TRY IT: Your task is to copy every line of the records below that contains "GitHub".

[Before-and-after change records]
┌──
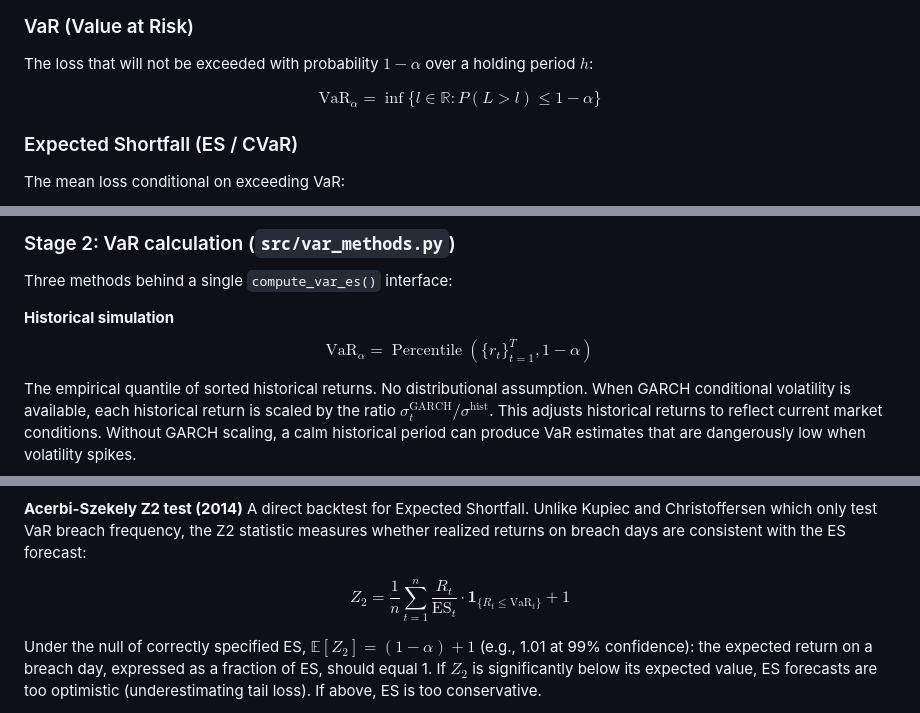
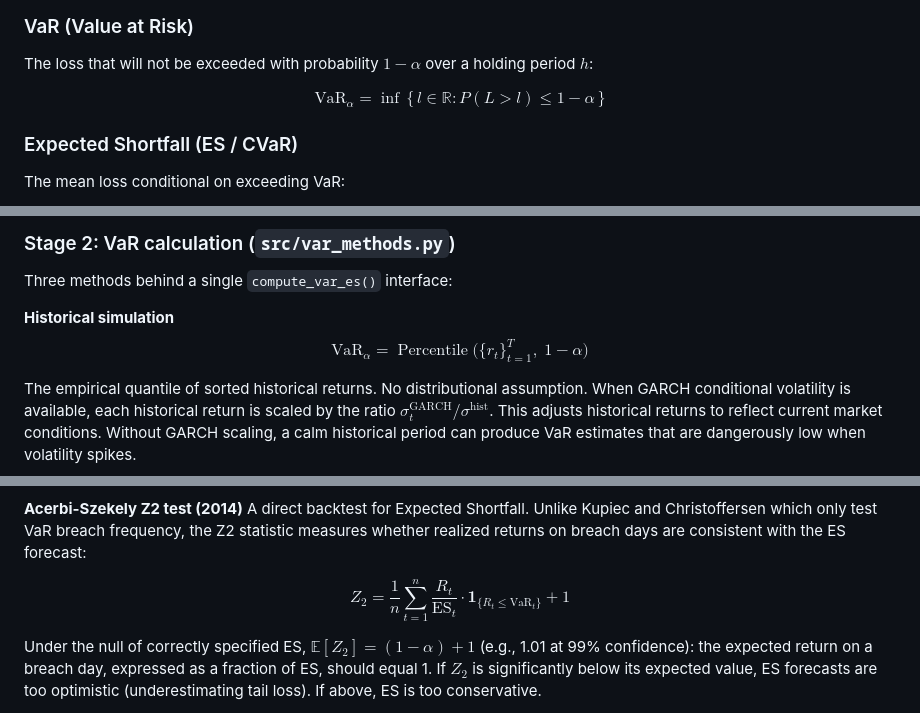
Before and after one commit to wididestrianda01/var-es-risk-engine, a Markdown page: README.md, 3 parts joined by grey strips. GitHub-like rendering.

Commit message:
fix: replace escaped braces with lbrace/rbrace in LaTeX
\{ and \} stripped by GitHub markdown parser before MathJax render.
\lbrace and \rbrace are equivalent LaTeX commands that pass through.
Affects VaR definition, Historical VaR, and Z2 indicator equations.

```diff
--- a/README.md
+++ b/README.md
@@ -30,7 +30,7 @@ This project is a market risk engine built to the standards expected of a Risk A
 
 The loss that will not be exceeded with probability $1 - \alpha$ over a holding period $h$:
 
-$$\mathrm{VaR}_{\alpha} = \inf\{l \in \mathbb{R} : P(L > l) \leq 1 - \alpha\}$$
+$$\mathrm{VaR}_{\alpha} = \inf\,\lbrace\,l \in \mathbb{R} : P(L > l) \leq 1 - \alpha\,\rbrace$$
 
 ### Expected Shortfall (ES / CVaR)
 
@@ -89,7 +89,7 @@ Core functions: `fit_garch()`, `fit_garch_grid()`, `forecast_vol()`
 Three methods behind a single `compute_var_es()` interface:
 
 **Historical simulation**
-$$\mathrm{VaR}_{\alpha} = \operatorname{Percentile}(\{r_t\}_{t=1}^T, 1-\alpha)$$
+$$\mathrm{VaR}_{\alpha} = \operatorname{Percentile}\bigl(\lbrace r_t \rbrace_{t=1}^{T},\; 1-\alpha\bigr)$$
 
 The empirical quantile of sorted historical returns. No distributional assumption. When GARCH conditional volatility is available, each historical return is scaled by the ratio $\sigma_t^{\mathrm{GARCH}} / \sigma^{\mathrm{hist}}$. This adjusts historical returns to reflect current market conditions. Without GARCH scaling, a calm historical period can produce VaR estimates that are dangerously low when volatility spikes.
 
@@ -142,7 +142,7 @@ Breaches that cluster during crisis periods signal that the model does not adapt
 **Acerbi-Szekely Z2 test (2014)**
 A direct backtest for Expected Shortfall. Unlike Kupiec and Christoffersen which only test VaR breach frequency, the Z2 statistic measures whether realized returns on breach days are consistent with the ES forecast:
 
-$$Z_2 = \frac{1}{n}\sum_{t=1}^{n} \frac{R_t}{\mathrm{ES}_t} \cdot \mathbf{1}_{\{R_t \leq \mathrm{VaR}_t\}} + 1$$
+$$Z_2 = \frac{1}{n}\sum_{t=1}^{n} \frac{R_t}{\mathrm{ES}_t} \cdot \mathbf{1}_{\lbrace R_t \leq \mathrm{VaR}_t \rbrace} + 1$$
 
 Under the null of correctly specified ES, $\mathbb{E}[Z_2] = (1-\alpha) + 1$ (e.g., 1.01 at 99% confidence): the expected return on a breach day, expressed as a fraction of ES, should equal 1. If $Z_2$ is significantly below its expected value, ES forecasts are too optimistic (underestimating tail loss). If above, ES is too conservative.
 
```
└──
┌──
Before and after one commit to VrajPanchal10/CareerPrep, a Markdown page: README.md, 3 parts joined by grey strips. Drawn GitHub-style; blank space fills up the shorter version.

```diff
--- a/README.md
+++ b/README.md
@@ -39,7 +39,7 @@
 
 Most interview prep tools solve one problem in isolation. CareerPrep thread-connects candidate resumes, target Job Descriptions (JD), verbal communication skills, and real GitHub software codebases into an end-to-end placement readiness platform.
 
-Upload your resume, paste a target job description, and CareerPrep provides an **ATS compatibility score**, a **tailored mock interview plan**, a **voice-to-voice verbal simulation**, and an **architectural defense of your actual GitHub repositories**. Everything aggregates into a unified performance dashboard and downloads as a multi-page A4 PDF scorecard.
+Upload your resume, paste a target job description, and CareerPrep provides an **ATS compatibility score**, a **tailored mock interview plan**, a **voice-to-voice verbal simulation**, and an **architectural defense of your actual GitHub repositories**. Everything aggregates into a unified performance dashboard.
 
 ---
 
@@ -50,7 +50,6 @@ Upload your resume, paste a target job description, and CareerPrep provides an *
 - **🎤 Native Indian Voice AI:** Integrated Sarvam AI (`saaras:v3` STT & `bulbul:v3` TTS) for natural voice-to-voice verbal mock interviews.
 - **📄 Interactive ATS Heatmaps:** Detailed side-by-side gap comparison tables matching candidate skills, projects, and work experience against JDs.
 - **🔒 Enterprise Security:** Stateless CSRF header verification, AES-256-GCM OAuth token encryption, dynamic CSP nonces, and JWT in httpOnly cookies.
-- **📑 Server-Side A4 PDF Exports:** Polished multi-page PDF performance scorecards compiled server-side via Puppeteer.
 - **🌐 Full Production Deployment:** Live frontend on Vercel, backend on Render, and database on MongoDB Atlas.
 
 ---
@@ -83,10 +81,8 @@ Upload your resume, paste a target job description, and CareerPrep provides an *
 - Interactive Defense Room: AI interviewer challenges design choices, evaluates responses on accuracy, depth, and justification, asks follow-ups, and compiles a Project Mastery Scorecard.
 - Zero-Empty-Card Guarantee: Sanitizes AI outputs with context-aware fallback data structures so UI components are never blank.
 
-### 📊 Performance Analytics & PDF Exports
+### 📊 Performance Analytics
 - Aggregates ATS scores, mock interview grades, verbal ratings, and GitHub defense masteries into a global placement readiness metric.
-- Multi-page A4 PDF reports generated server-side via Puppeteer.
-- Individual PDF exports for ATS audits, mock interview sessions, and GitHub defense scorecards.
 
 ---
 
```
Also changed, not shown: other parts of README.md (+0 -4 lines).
└──
WRITTEN RESPONSE:
Before and after one commit to wididestrianda01/var-es-risk-engine, a Markdown page: README.md, 3 parts joined by grey strips. GitHub-like rendering.
\{ and \} stripped by GitHub markdown parser before MathJax render.
Before and after one commit to VrajPanchal10/CareerPrep, a Markdown page: README.md, 3 parts joined by grey strips. Drawn GitHub-style; blank space fills up the shorter version.
 Most interview prep tools solve one problem in isolation. CareerPrep thread-connects candidate resumes, target Job Descriptions (JD), verbal communication skills, and real GitHub software codebases into an end-to-end placement readiness platform.
-Upload your resume, paste a target job description, and CareerPrep provides an **ATS compatibility score**, a **tailored mock interview plan**, a **voice-to-voice verbal simulation**, and an **architectural defense of your actual GitHub repositories**. Everything aggregates into a unified performance dashboard and downloads as a multi-page A4 PDF scorecard.
+Upload your resume, paste a target job description, and CareerPrep provides an **ATS compatibility score**, a **tailored mock interview plan**, a **voice-to-voice verbal simulation**, and an **architectural defense of your actual GitHub repositories**. Everything aggregates into a unified performance dashboard.
 - Aggregates ATS scores, mock interview grades, verbal ratings, and GitHub defense masteries into a global placement readiness metric.
-- Individual PDF exports for ATS audits, mock interview sessions, and GitHub defense scorecards.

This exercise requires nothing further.